Levin also noticed something curious about all of the reviews posted by this company: They were all purportedly written by women. “My guess is that they think women have inherently better credibility,” said Levin. Glowing Reviews’ FAQ page states that clients can’t specify gender in their requests for reviews, partly because accounts must be created in advance in order to “age.”
We reached out for comment to Glowing Reviews and Humankind, and will post a response if and when we hear anything.
UPDATE (July 24): Justin Anderson, owner of Humankind, did not directly address the allegations in the Edmunds.com lawsuit, but said, “I can say that we completely disagree with the assertion that we are posting fraudulent reviews online.”

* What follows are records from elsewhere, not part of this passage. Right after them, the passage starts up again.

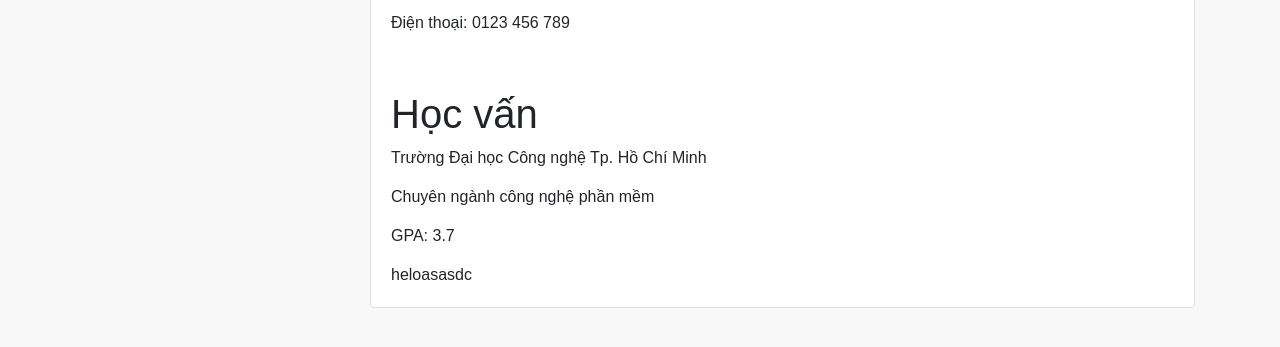
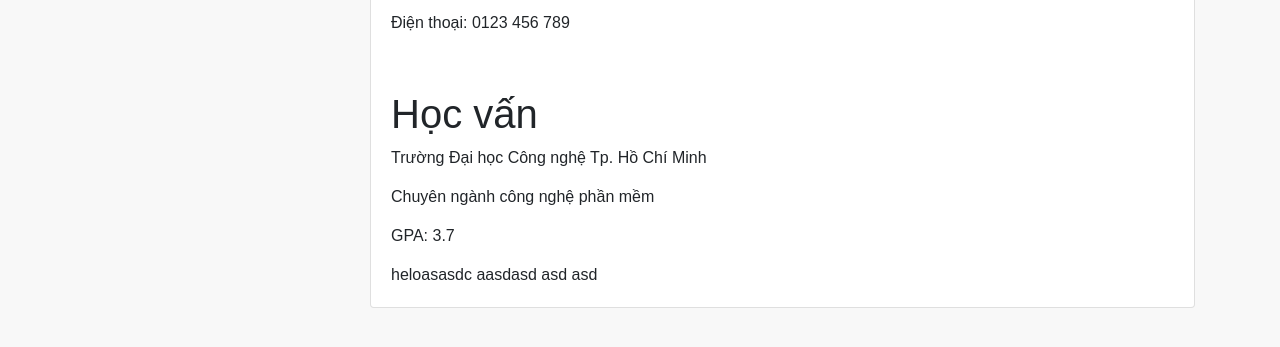
Before and after one commit to kietdang8856/2011068856-DangTuanKiet-Case1, a plain HTML site: page index.html in a window 1280 px wide. Shown: the part 335-682 px from the top of the page. Drawn offline with nearby package versions, Linux system fonts and the light colour scheme; a script that the page names is missing.

Commit message:
conlfict testweefwef

```diff
--- a/index.html
+++ b/index.html
@@ -34,7 +34,7 @@
                             <p>Trường Đại học Công nghệ Tp. Hồ Chí Minh</p>
                             <p>Chuyên ngành công nghệ phần mềm</p>
                             <p>GPA: 3.7</p>
-                        heloasasdc
+                        heloasasdc aasdasd asd asd
                     </div>
                 </div>
             </div>
```
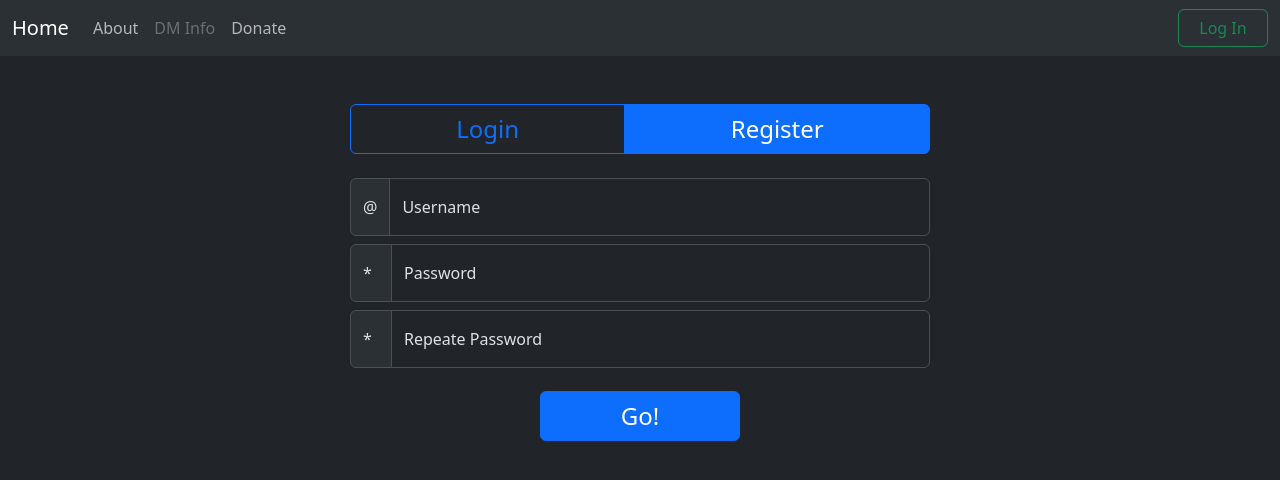
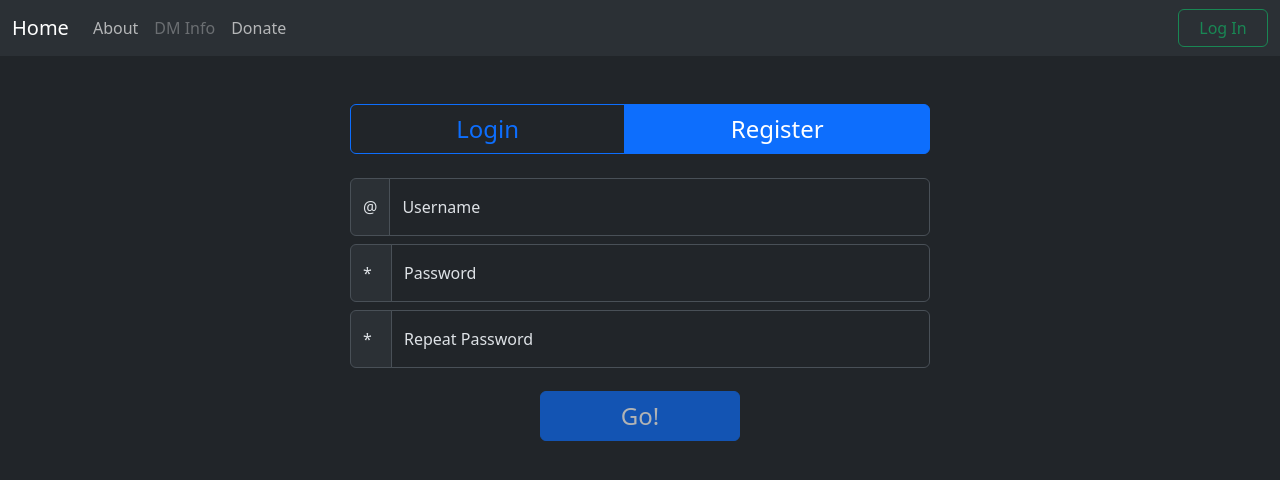
Before and after one commit to Barbarisko/DnDItemTracker, a Vue app in the folder vue-webapp/ItemTracker/: page / in a window 1280 px wide. Both pictures are taken after a click on the label "Register". Shown: the top 480 px of the page. Built offline with nearby package versions, Linux system fonts and the light colour scheme.

Commit message:
add login validation

```diff
--- a/vue-webapp/ItemTracker/src/pages/Login.vue
+++ b/vue-webapp/ItemTracker/src/pages/Login.vue
@@ -8,7 +8,8 @@ export default {
         return {
             registerMode: false,
             username: "",
-            password: ""
+            password: "",
+            repeatPassword: ""
         }
     },
     methods: {
@@ -42,6 +43,14 @@ export default {
 
                 return;
             }
+        }
+    },
+    computed: {
+        canLogin()
+        {
+            return this.username != "" && this.password != "" && (
+                this.registerMode ? this.password == this.repeatPassword : true
+            )
         }
     }
 }
@@ -82,7 +91,7 @@ export default {
                     <div class="input-group ps-4 pe-4 mt-2">
                         <span class="input-group-text" style="width: 42px;">*</span>
                         <div class="form-floating">
-                            <input type="text" class="form-control" id="floatingInputGroup1" placeholder="Password"
+                            <input type="password" class="form-control" id="floatingInputGroup1" placeholder="Password"
                                 v-model="password">
                             <label for="floatingInputGroup1">Password</label>
                         </div>
@@ -91,8 +100,8 @@ export default {
                     <div v-if="registerMode" class="input-group ps-4 pe-4 mt-2">
                         <span class="input-group-text" style="width: 42px;">*</span>
                         <div class="form-floating">
-                            <input type="text" class="form-control" id="floatingInputGroup1" placeholder="Password">
-                            <label for="floatingInputGroup1">Repeate Password</label>
+                            <input type="password" v-model="repeatPassword" class="form-control" id="floatingInputGroup1" placeholder="Password">
+                            <label for="floatingInputGroup1">Repeat Password</label>
                         </div>
                     </div>
 
@@ -101,6 +110,7 @@ export default {
             <div class="row justify-content-center mt-4">
                 <div class="col-4 mt-4 position-relative">
                     <button type="button" class="btn btn-primary position-absolute start-50 translate-middle fs-4"
+                        :disabled="!canLogin"
                         style="width: 200px;" @click="onGo">
                         Go!
                     </button>
```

He claims that the reviews are not fake. Instead, Anderson said that his company instructs businesses on how to solicit reviews from customers, and then Humankind posts those opinions onto user review sites with accounts that it created. Edmunds.com’s Levin said that he could not be sure who was writing the reviews it deemed to be fraudulent, but that was certain Humankind was violating the site’s terms of service.